ARIELA ROSENZWEIG: I have a really strong belief that every person has a stake in the lives of other human beings and that every person with a conscience should be, like, screaming out against injustice.

HAN: Students at other schools like the University of Michigan, University of Massachusetts Amherst, Michigan State and University of Chicago have taken similar action. In the wake of the Hamas attack on Israel and Israel's ramping up of counterattacks on Gaza, students have turned to divestment movements, which have worked in the past. Brown stopped investing in companies tied to human rights abuses in Sudan, while UMass was one of the first major public universities to cut direct holdings in fossil fuels. That's why students turned to peaceful organizing again. But this time, universities are responding in a way that Coolai and other students feel like they haven't seen in the recent past, with arrests, legal battles, academic probation and disciplinary action.

KULI: Treating Palestine as different from any other issue that's been brought up for divestment is taking a stance. You're not being apolitical when you're doing that.

HAN: Joey Biers-Browne, a student at the University of Massachusetts Amherst, protested the school's ties with Raytheon, a weapons manufacturer that makes the Iron Dome, Israel's missile defense system. The university police arrested him and more than 50 other students after a sit-in, putting dozens of them in jail cells overnight.

JOEY BIERS-BROWNE: It was awful. We were, like, huddled on the floor. Some people were handcuffed overnight in the cell to the wall.

HAN: Students at UMass protesting fossil fuels in 2016 were arrested but faced no academic probation. Now, though, Beresbrown and about 20 other Israel divestment protesters had their charges reduced to civil infractions but still face legal battles and school sanctions.

BIERS-BROWNE: It breaks all feelings of trust that I have towards this institution.

HAN: UMass declined an interview but wrote to NPR defending its partnerships, including with Raytheon. They say the partnership gives students valuable research and employment opportunities. Brown University also wrote to NPR, saying the university is not directly invested in defense companies and has little control over knowing what's in their externally managed funds. Brown student Ariela Rosenzweig was also arrested in a sit-in with 19 other Jewish students last fall at Brown.

ROSENZWEIG: I feel responsible as a Jewish student because I feel - I know that I'm able to say things which a lot of my peers are not.

HAN: The university dropped the charges for that sit-in but maintain criminal proceedings against about 40 others for a later sit-in. Rosenzweig has been disappointed by the response from the university toward the protesters and the cause they are protesting.

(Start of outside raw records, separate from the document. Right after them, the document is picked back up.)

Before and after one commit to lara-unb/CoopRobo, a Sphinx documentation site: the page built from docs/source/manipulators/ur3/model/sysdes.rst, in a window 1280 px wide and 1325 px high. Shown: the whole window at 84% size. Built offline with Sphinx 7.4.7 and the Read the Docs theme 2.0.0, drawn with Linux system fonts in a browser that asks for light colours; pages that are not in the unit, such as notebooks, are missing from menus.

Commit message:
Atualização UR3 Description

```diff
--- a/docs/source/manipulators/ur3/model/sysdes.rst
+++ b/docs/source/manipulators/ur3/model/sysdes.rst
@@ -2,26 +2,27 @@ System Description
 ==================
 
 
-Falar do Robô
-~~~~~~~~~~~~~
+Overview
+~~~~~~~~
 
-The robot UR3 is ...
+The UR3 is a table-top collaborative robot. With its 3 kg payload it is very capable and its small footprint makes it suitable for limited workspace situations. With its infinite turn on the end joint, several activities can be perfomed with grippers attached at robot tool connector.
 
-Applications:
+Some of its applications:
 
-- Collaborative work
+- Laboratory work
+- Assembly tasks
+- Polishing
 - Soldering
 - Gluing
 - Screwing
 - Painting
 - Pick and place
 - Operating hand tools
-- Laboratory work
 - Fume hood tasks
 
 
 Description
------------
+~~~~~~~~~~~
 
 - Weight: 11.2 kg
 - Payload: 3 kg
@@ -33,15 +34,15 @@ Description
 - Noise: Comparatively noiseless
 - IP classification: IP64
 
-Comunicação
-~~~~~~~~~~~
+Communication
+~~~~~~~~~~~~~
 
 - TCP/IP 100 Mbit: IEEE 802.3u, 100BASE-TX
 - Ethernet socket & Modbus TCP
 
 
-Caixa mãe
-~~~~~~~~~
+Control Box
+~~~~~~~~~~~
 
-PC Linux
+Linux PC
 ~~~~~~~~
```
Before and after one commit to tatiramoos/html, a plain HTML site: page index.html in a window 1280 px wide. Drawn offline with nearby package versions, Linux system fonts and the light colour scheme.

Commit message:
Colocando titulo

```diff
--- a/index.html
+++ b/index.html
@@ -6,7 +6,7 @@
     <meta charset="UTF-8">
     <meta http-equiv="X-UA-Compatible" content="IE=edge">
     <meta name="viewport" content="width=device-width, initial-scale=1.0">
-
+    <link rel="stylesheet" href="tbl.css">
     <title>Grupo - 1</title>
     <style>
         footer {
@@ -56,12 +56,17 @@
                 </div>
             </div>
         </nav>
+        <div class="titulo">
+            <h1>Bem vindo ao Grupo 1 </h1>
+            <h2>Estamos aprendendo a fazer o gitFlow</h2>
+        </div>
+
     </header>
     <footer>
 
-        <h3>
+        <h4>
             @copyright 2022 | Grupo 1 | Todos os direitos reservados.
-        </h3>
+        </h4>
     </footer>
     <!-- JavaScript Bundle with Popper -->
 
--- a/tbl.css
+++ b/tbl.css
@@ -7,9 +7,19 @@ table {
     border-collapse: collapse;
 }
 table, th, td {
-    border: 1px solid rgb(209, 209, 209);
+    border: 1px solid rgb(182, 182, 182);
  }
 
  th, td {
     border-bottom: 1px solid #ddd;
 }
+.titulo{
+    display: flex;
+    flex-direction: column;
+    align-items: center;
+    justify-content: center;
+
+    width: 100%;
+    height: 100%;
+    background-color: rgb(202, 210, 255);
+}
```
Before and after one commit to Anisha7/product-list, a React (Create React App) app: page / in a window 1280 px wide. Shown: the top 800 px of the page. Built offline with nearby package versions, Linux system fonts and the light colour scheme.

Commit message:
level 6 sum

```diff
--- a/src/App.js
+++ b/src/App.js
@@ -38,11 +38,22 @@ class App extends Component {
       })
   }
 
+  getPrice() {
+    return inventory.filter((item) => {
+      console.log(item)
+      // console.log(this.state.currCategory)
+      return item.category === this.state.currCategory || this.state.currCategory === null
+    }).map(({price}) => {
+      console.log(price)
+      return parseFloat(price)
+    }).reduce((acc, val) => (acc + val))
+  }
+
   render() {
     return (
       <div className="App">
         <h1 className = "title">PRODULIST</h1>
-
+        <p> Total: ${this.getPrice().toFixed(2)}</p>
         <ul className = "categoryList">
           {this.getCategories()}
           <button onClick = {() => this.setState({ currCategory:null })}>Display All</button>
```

ROSENZWEIG: This is a real missed opportunity for my university to be at the forefront of the right side of history.

HAN: For now, students at Brown and UMass are waiting to defend themselves - literally - and to exercise their right to peacefully protest without facing major repercussions. Jeongyoon Han, NPR News. Transcript provided by NPR, Copyright NPR.

NPR transcripts are created on a rush deadline by an NPR contractor. This text may not be in its final form and may be updated or revised in the future. Accuracy and availability may vary. The authoritative record of NPR’s programming is the audio record.

Jeongyoon Han